Work required: Exclude the images, then return every line below exactly as written.

Extracted information:
+---+

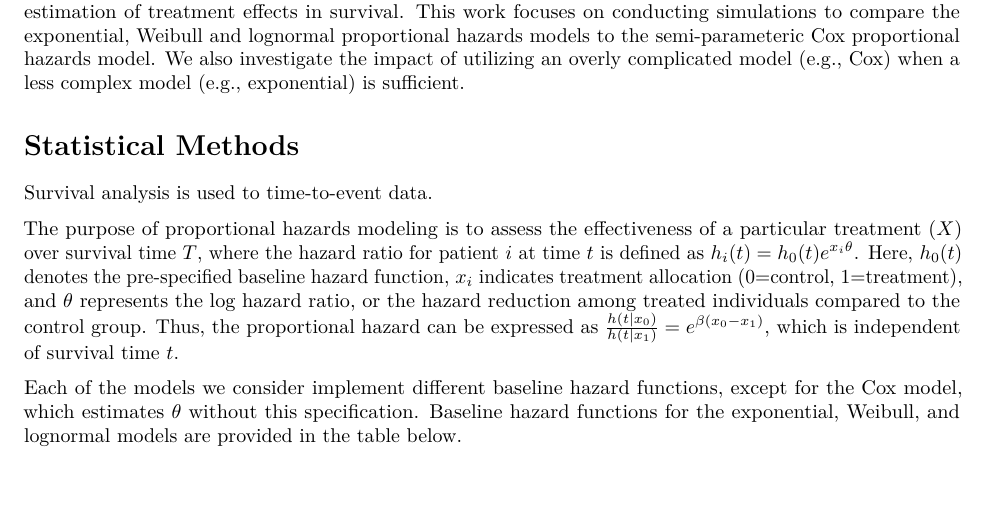
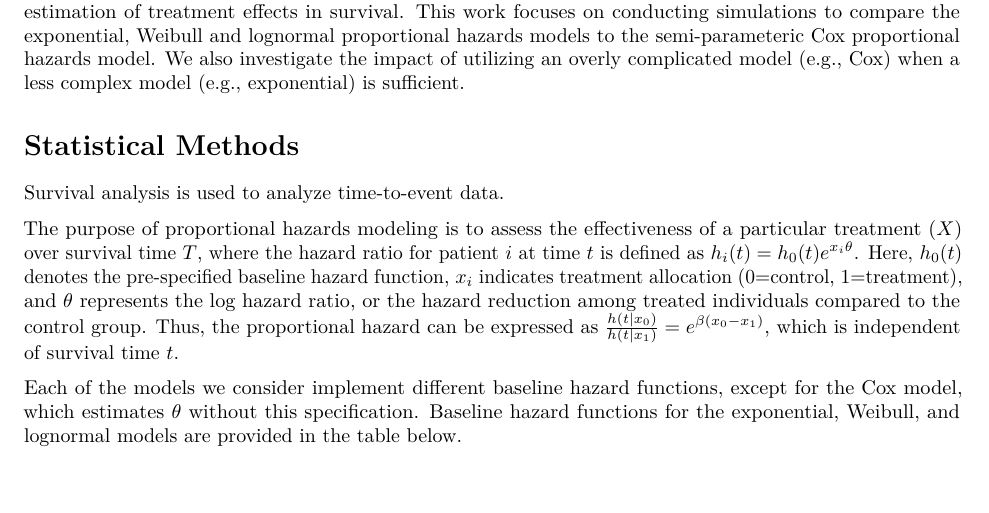
Before and after one commit to ws00289583/P8160_Project1, an R Markdown document (Report.Rmd): part of the page, cut so that both start at the same text. Rendered offline with R 4.5, knitr and Pandoc, then LaTeX, with nearby package versions.

Commit message:
Report additions

```diff
--- a/Report.Rmd
+++ b/Report.Rmd
@@ -15,7 +15,7 @@ The goal of this study is to evaluate how misspecifying the baseline hazard func
 
 # Statistical Methods
 
-Survival analysis is used to  time-to-event data. \par
+Survival analysis is used to analyze time-to-event data. \par
 
 The purpose of proportional hazards modeling is to assess the effectiveness of a particular treatment ($X$) over survival time $T$, where the hazard ratio for patient $i$ at time $t$ is defined as $h_i(t)=h_0(t)e^{x_i\theta}$. Here, $h_0(t)$ denotes the pre-specified baseline hazard function, $x_i$ indicates treatment allocation (0=control, 1=treatment), and $\theta$ represents the log hazard ratio, or the hazard reduction among treated individuals compared to the control group. Thus, the proportional hazard can be expressed as $\frac{h(t|x_0)}{h(t|x_1)}=e^{\beta(x_0-x_1)}$, which is independent of survival time $t$.\par
 
```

+---+

Answer below:
Before and after one commit to ws00289583/P8160_Project1, an R Markdown document (Report.Rmd): part of the page, cut so that both start at the same text. Rendered offline with R 4.5, knitr and Pandoc, then LaTeX, with nearby package versions.

Commit message:
Report additions

```diff
--- a/Report.Rmd
+++ b/Report.Rmd
@@ -15,7 +15,7 @@ The goal of this study is to evaluate how misspecifying the baseline hazard func
 
 # Statistical Methods
 
-Survival analysis is used to  time-to-event data. \par
+Survival analysis is used to analyze time-to-event data. \par
 
 The purpose of proportional hazards modeling is to assess the effectiveness of a particular treatment ($X$) over survival time $T$, where the hazard ratio for patient $i$ at time $t$ is defined as $h_i(t)=h_0(t)e^{x_i\theta}$. Here, $h_0(t)$ denotes the pre-specified baseline hazard function, $x_i$ indicates treatment allocation (0=control, 1=treatment), and $\theta$ represents the log hazard ratio, or the hazard reduction among treated individuals compared to the control group. Thus, the proportional hazard can be expressed as $\frac{h(t|x_0)}{h(t|x_1)}=e^{\beta(x_0-x_1)}$, which is independent of survival time $t$.\par
 
```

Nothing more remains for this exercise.